These traits were most apparent on
the doubles court, on whose larger dimensions Perle was able from his
left-wall post to track down balls that would have gone for winners against
anyone else of his vintage, and in which he and Philadelphian Fred Bracher
became the only team to win their world doubles age-group championships
in each of the last four holdings of this biennial tournament. And beginning
in 1991, when he and John Fuller won the first of their four consecutive
55-and-over USSRA titles, Perle began streak of consecutive years of winning
at least one USSRA and/or world age-group doubles title that extended
throughout the remainder of his life.
26 NATIONAL AND WORLD TITLES
All together, Perle won (or, in the case of doubles, co-won with either
Fuller, Bracher or Jim Evel) 11 U. S. doubles, four U. S. singles (three
in hardball and one in softball), four world doubles, five Canadian doubles
and two Canadian singles crowns in the 55’s, 60’s and 65’s categories
13-year span, a 26-title total that almost certainly would have been even
bigger had he not discontinued hardball after winning his third straight
title in this discipline in ’96. In ’94, he became only the third player
to win age-group events in both the American and Canadian singles and
doubles in the same year.
His penchant for successful performances
in international play is further buttressed by the medals he won as a
member of the U. S. team in the quadrennial Maccabiah Games in Israel
in ’85, ’89 and ’93 and by the four times he represented the U. S. in
the annual Lapham-Grant event between the U. S. and Canada.
A native of Jersey City, N.J., Perle
earned a bachelor’s degree from Dartmouth College, masters from Syracuse
University and a doctorate from Chicago. He taught at Indiana University,
Carnegie Mellon University in Pittsbrugh and the University of Pittsburgh
before he and Sylvia moved to the Detroit area in ’68 when he was offered
the position of senior staff scientist at the Ford Motor Co’s transportation
research and planning office. The following year, Perle became an associate
professor of geography and urban planning at Wayne State University, in
which capacity he served for 32 years until his retirement in 2001.
He is survived by his wife, two daughters,
Lisa and Kathryn, a son, Lawrence, and two grandchildren.
Newly appointed USSRA CEO Palmer Page,
who spent several years in Michigan during his career with IBM, became
good friends with Perle during that time and remembers him fondly. "He
was one of the most energetic and enthusiastic people I have ever met,"
Page remarked upon hearing of Perle’s passing.
"Both on and off the court, he
was a tremendously positive influence who will be greatly missed."
Page’s sentiments have been echoed by a major outpouring of condolences
and remembrances from Perle’s many friends throughout the squash community
during the past week since the news broke of his sudden passing.

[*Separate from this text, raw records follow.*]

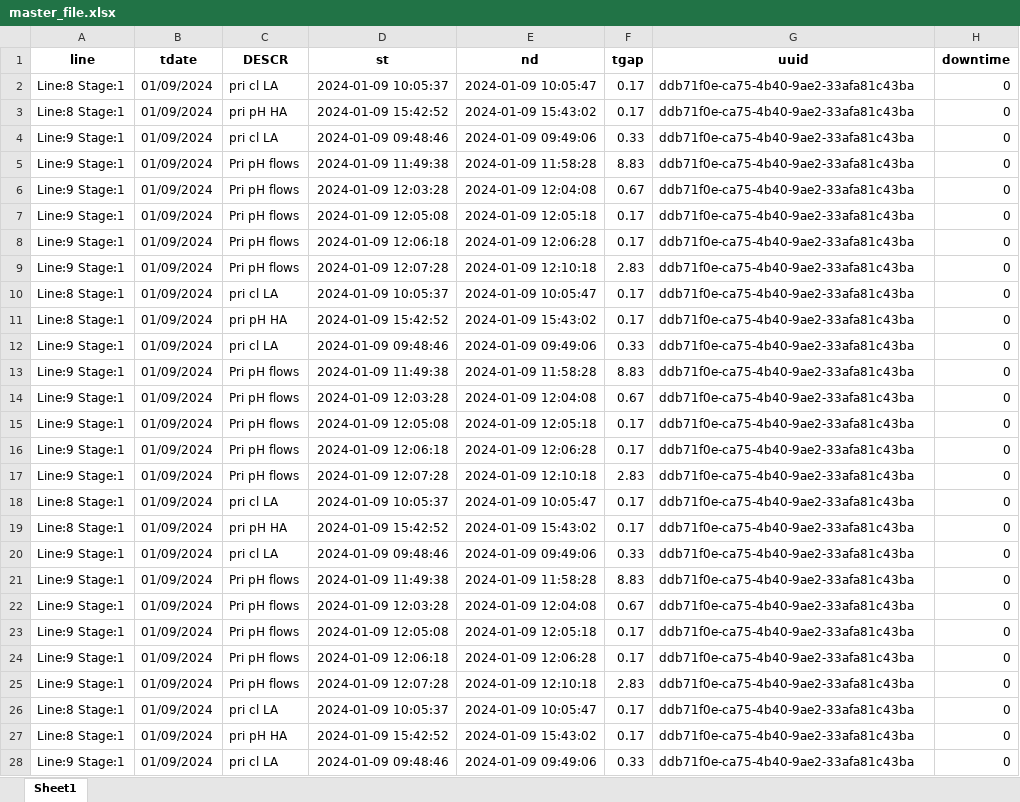
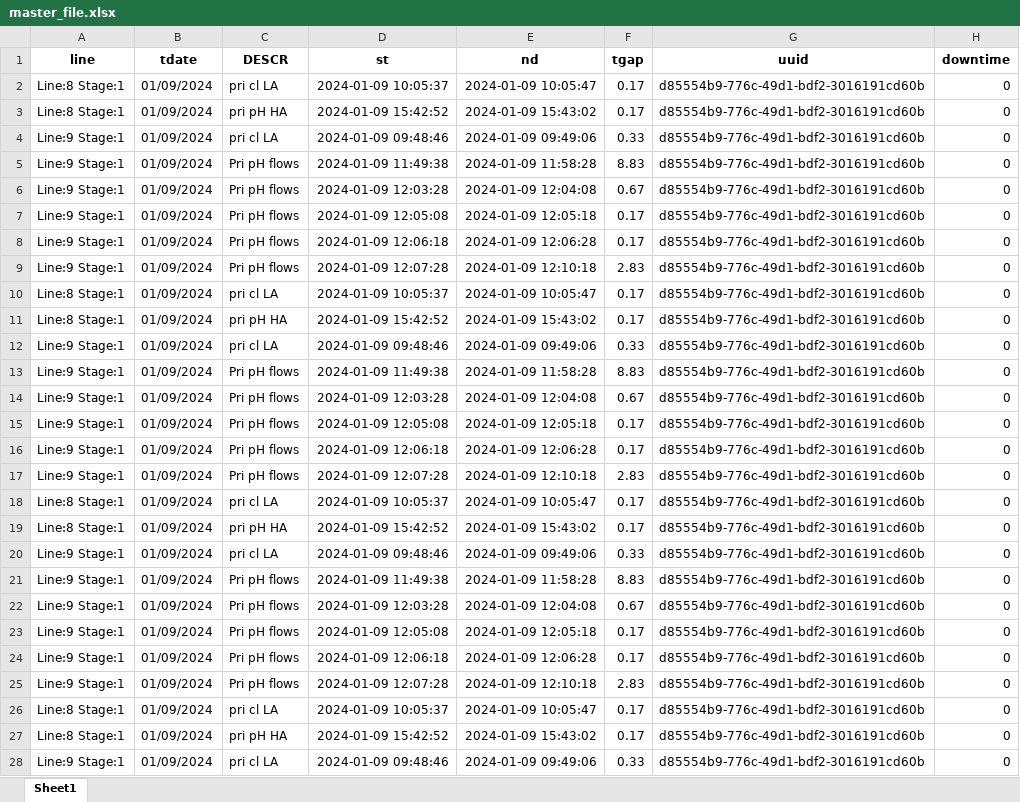
Before and after one commit to hilarytn/ParseXLS, an Excel workbook: user_files/hilarytn/master_file.xlsx, sheet Sheet1, drawn as a sheet; only a part is shown; values as stored, in another font and other column widths than the file's, no borders; the diff covers the shown part only; the diff names each change by its address in the sheet, - before the commit and + after, or states it on an @@ line.

```diff
--- a/user_files/hilarytn/master_file.xlsx (sheet Sheet1)
+++ b/user_files/hilarytn/master_file.xlsx (sheet Sheet1)
-G2:G28 (uuid): ddb71f0e-ca75-4b40-9ae2-33afa81c43ba
+G2:G28 (uuid): d85554b9-776c-49d1-bdf2-3016191cd60b
```
Also changed, not shown: 8 added rows and 29 edited cells elsewhere in this sheet, user_files/hilarytn/line_3.xlsx, 11 other files.
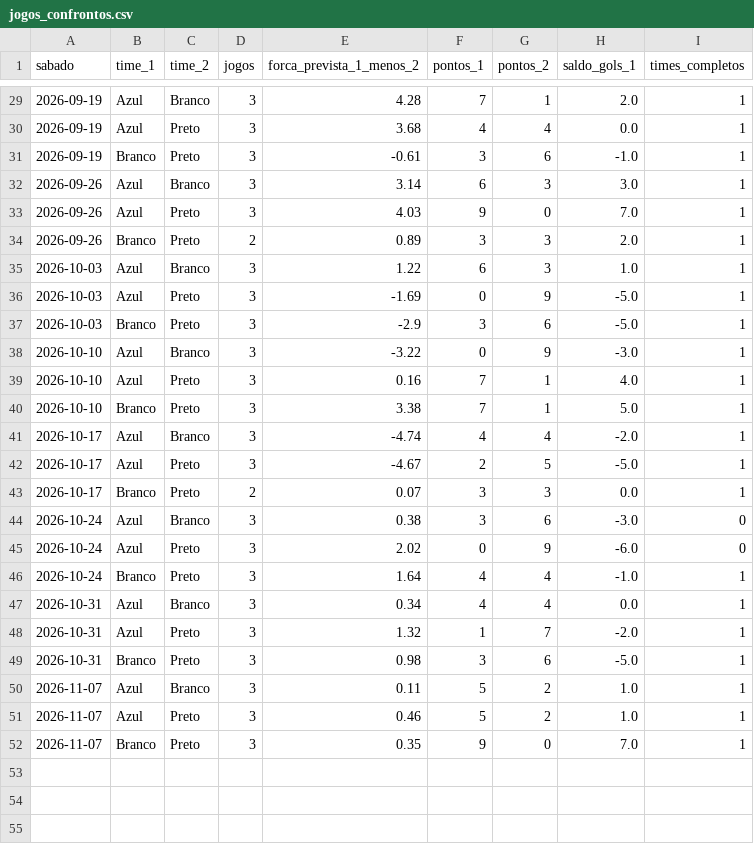
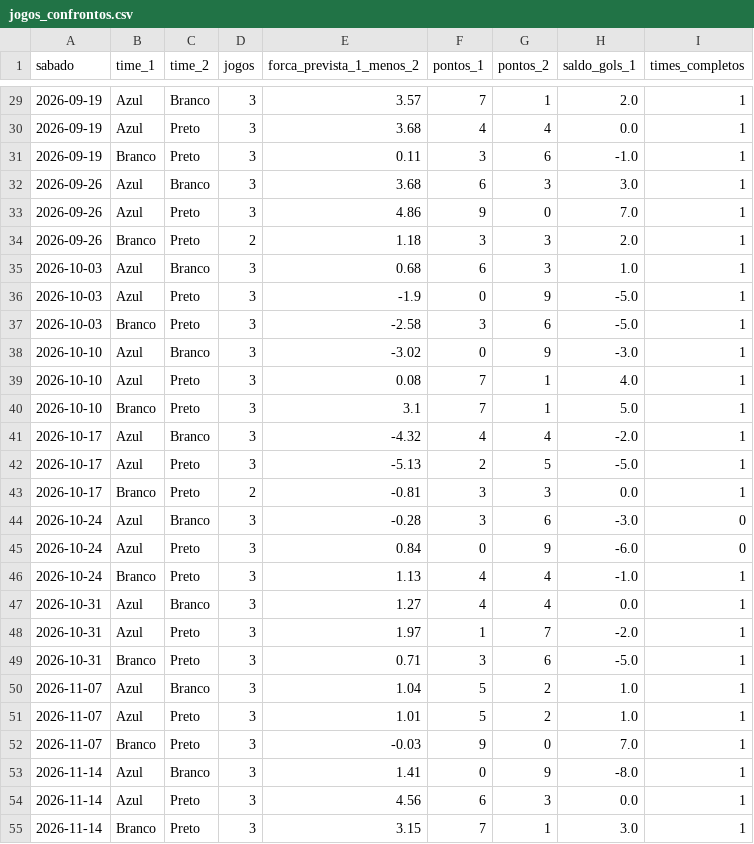
Before and after one commit to filubke/Aranha_Marrom, a CSV file: sorteio_am/dados/jogos_confrontos.csv, drawn as a sheet; only a part is shown, gaps mark what is left out; the diff covers the shown part only.

```diff
--- a/sorteio_am/dados/jogos_confrontos.csv
+++ b/sorteio_am/dados/jogos_confrontos.csv
@@ -29,24 +29,27 @@ sabado,time_1,time_2,jogos,forca_prevista_1_menos_2,pontos_1,pontos_2,saldo_gols
-2026-09-19,Azul,Branco,3,4.28,7,1,2.0,1
+2026-09-19,Azul,Branco,3,3.57,7,1,2.0,1
 2026-09-19,Azul,Preto,3,3.68,4,4,0.0,1
-2026-09-19,Branco,Preto,3,-0.61,3,6,-1.0,1
-2026-09-26,Azul,Branco,3,3.14,6,3,3.0,1
-2026-09-26,Azul,Preto,3,4.03,9,0,7.0,1
-2026-09-26,Branco,Preto,2,0.89,3,3,2.0,1
-2026-10-03,Azul,Branco,3,1.22,6,3,1.0,1
-2026-10-03,Azul,Preto,3,-1.69,0,9,-5.0,1
-2026-10-03,Branco,Preto,3,-2.9,3,6,-5.0,1
-2026-10-10,Azul,Branco,3,-3.22,0,9,-3.0,1
-2026-10-10,Azul,Preto,3,0.16,7,1,4.0,1
-2026-10-10,Branco,Preto,3,3.38,7,1,5.0,1
-2026-10-17,Azul,Branco,3,-4.74,4,4,-2.0,1
-2026-10-17,Azul,Preto,3,-4.67,2,5,-5.0,1
-2026-10-17,Branco,Preto,2,0.07,3,3,0.0,1
-2026-10-24,Azul,Branco,3,0.38,3,6,-3.0,0
-2026-10-24,Azul,Preto,3,2.02,0,9,-6.0,0
-2026-10-24,Branco,Preto,3,1.64,4,4,-1.0,1
-2026-10-31,Azul,Branco,3,0.34,4,4,0.0,1
-2026-10-31,Azul,Preto,3,1.32,1,7,-2.0,1
-2026-10-31,Branco,Preto,3,0.98,3,6,-5.0,1
-2026-11-07,Azul,Branco,3,0.11,5,2,1.0,1
-2026-11-07,Azul,Preto,3,0.46,5,2,1.0,1
-2026-11-07,Branco,Preto,3,0.35,9,0,7.0,1
+2026-09-19,Branco,Preto,3,0.11,3,6,-1.0,1
+2026-09-26,Azul,Branco,3,3.68,6,3,3.0,1
+2026-09-26,Azul,Preto,3,4.86,9,0,7.0,1
+2026-09-26,Branco,Preto,2,1.18,3,3,2.0,1
+2026-10-03,Azul,Branco,3,0.68,6,3,1.0,1
+2026-10-03,Azul,Preto,3,-1.9,0,9,-5.0,1
+2026-10-03,Branco,Preto,3,-2.58,3,6,-5.0,1
+2026-10-10,Azul,Branco,3,-3.02,0,9,-3.0,1
+2026-10-10,Azul,Preto,3,0.08,7,1,4.0,1
+2026-10-10,Branco,Preto,3,3.1,7,1,5.0,1
+2026-10-17,Azul,Branco,3,-4.32,4,4,-2.0,1
+2026-10-17,Azul,Preto,3,-5.13,2,5,-5.0,1
+2026-10-17,Branco,Preto,2,-0.81,3,3,0.0,1
+2026-10-24,Azul,Branco,3,-0.28,3,6,-3.0,0
+2026-10-24,Azul,Preto,3,0.84,0,9,-6.0,0
+2026-10-24,Branco,Preto,3,1.13,4,4,-1.0,1
+2026-10-31,Azul,Branco,3,1.27,4,4,0.0,1
+2026-10-31,Azul,Preto,3,1.97,1,7,-2.0,1
+2026-10-31,Branco,Preto,3,0.71,3,6,-5.0,1
+2026-11-07,Azul,Branco,3,1.04,5,2,1.0,1
+2026-11-07,Azul,Preto,3,1.01,5,2,1.0,1
+2026-11-07,Branco,Preto,3,-0.03,9,0,7.0,1
+2026-11-14,Azul,Branco,3,1.41,0,9,-8.0,1
+2026-11-14,Azul,Preto,3,4.56,6,3,0.0,1
+2026-11-14,Branco,Preto,3,3.15,7,1,3.0,1
```
Also changed, not shown: 27 edited cells elsewhere in this file, sorteio_am/dados/historico_jogos.csv, sorteio_am/dados/historico_modelo.csv, 6 other files.
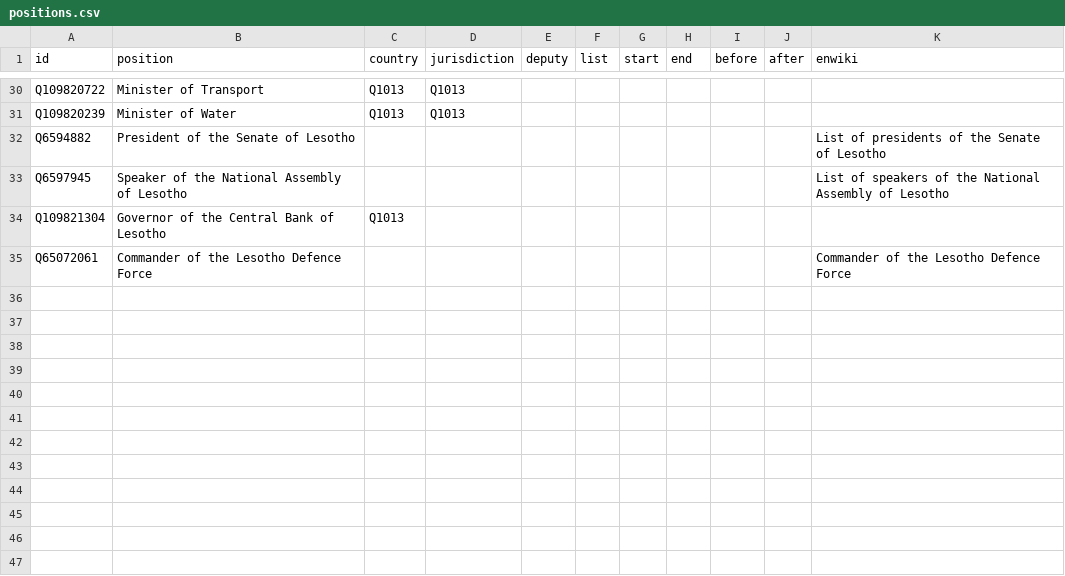
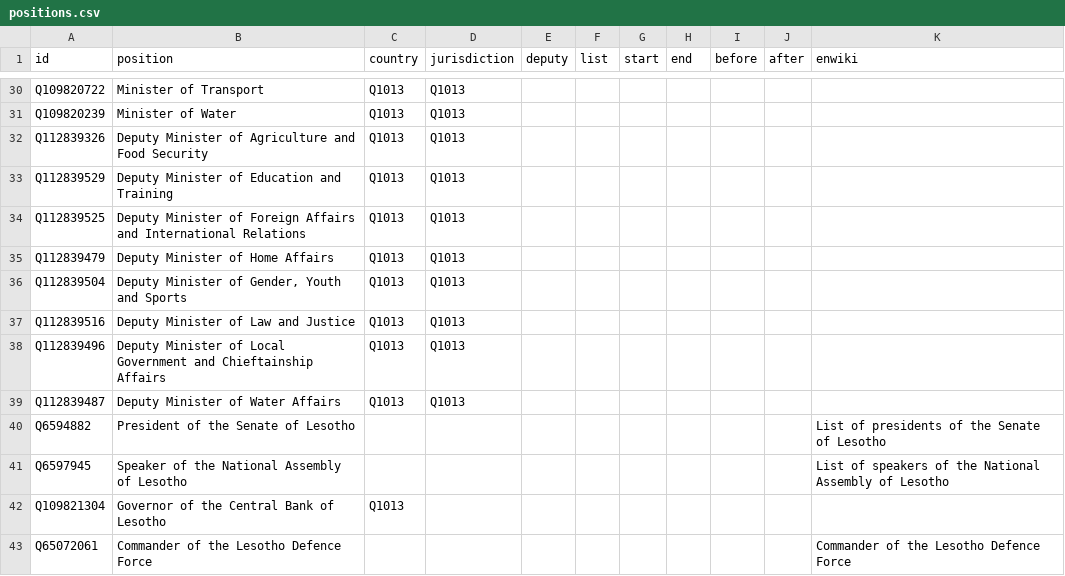
Before and after one commit to every-politician-scrapers/lesotho-ministers, a CSV file: html/positions.csv, drawn as a sheet; only a part is shown, gaps mark what is left out; the diff names each change by its address in the sheet, - before the commit and + after, or states it on an @@ line.

```diff
--- a/html/positions.csv
+++ b/html/positions.csv
+row 32: Q112839326 | Deputy Minister of Agriculture and Food Security | Q1013 | Q1013
+row 33: Q112839529 | Deputy Minister of Education and Training | Q1013 | Q1013
+row 34: Q112839525 | Deputy Minister of Foreign Affairs and International Relations | Q1013 | Q1013
+row 35: Q112839479 | Deputy Minister of Home Affairs | Q1013 | Q1013
+row 36: Q112839504 | Deputy Minister of Gender, Youth and Sports | Q1013 | Q1013
+row 37: Q112839516 | Deputy Minister of Law and Justice | Q1013 | Q1013
+row 38: Q112839496 | Deputy Minister of Local Government and Chieftainship Affairs | Q1013 | Q1013
+row 39: Q112839487 | Deputy Minister of Water Affairs | Q1013 | Q1013
```
Also changed, not shown: html/current.csv, html/holders21.csv, 1 other file.
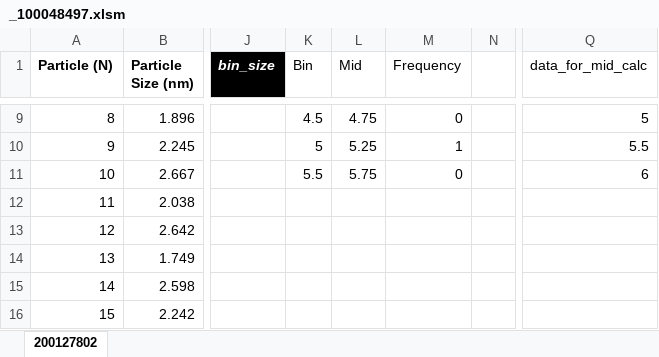
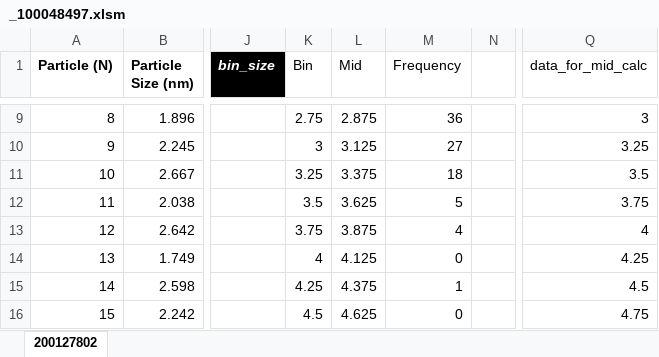
Before and after one commit to cvrl10/mini_project, an Excel workbook: 100048497/_100048497.xlsm, sheet 200127802, drawn as a sheet; only a part is shown, gaps mark what is left out; values as stored, in another font and other column widths than the file's, no borders; charts and pictures and conditional formats not drawn; the diff covers the shown part only; the diff names each change by its address in the sheet, - before the commit and + after, or states it on an @@ line.

```diff
--- a/100048497/_100048497.xlsm (sheet 200127802)
+++ b/100048497/_100048497.xlsm (sheet 200127802)
-K9 (Bin): 4.5
+K9 (Bin): 2.75
-L9 (Mid): 4.75
+L9 (Mid): 2.875
-M9 (Frequency): 0
+M9 (Frequency): 36
-Q9 (data_for_mid_calc): 5
+Q9 (data_for_mid_calc): 3
-K10 (Bin): 5
+K10 (Bin): 3
-L10 (Mid): 5.25
+L10 (Mid): 3.125
-M10 (Frequency): 1
+M10 (Frequency): 27
-Q10 (data_for_mid_calc): 5.5
+Q10 (data_for_mid_calc): 3.25
-K11 (Bin): 5.5
+K11 (Bin): 3.25
-L11 (Mid): 5.75
+L11 (Mid): 3.375
-M11 (Frequency): 0
+M11 (Frequency): 18
-Q11 (data_for_mid_calc): 6
+Q11 (data_for_mid_calc): 3.5
-K12 (Bin): (empty)
+K12 (Bin): 3.5
-L12 (Mid): (empty)
+L12 (Mid): 3.625
-M12 (Frequency): (empty)
+M12 (Frequency): 5
-Q12 (data_for_mid_calc): (empty)
+Q12 (data_for_mid_calc): 3.75
-K13 (Bin): (empty)
+K13 (Bin): 3.75
-L13 (Mid): (empty)
+L13 (Mid): 3.875
-M13 (Frequency): (empty)
+M13 (Frequency): 4
-Q13 (data_for_mid_calc): (empty)
+Q13 (data_for_mid_calc): 4
-K14 (Bin): (empty)
+K14 (Bin): 4
-L14 (Mid): (empty)
+L14 (Mid): 4.125
-M14 (Frequency): (empty)
+M14 (Frequency): 0
-Q14 (data_for_mid_calc): (empty)
+Q14 (data_for_mid_calc): 4.25
-K15 (Bin): (empty)
+K15 (Bin): 4.25
-L15 (Mid): (empty)
+L15 (Mid): 4.375
-M15 (Frequency): (empty)
+M15 (Frequency): 1
-Q15 (data_for_mid_calc): (empty)
+Q15 (data_for_mid_calc): 4.5
-K16 (Bin): (empty)
+K16 (Bin): 4.5
-L16 (Mid): (empty)
+L16 (Mid): 4.625
-M16 (Frequency): (empty)
+M16 (Frequency): 0
-Q16 (data_for_mid_calc): (empty)
+Q16 (data_for_mid_calc): 4.75
```
Also changed, not shown: 41 edited cells elsewhere in this sheet, charts or pictures, 100040000/_100040000.xlsm, macros.xlsm, 5 other files.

Memorial donations may be made to
Friends Of Dartmouth Squash, attn: June Marshall,
Dartmouth College, 6083 Alumni Gym, Hanover, NH 03755.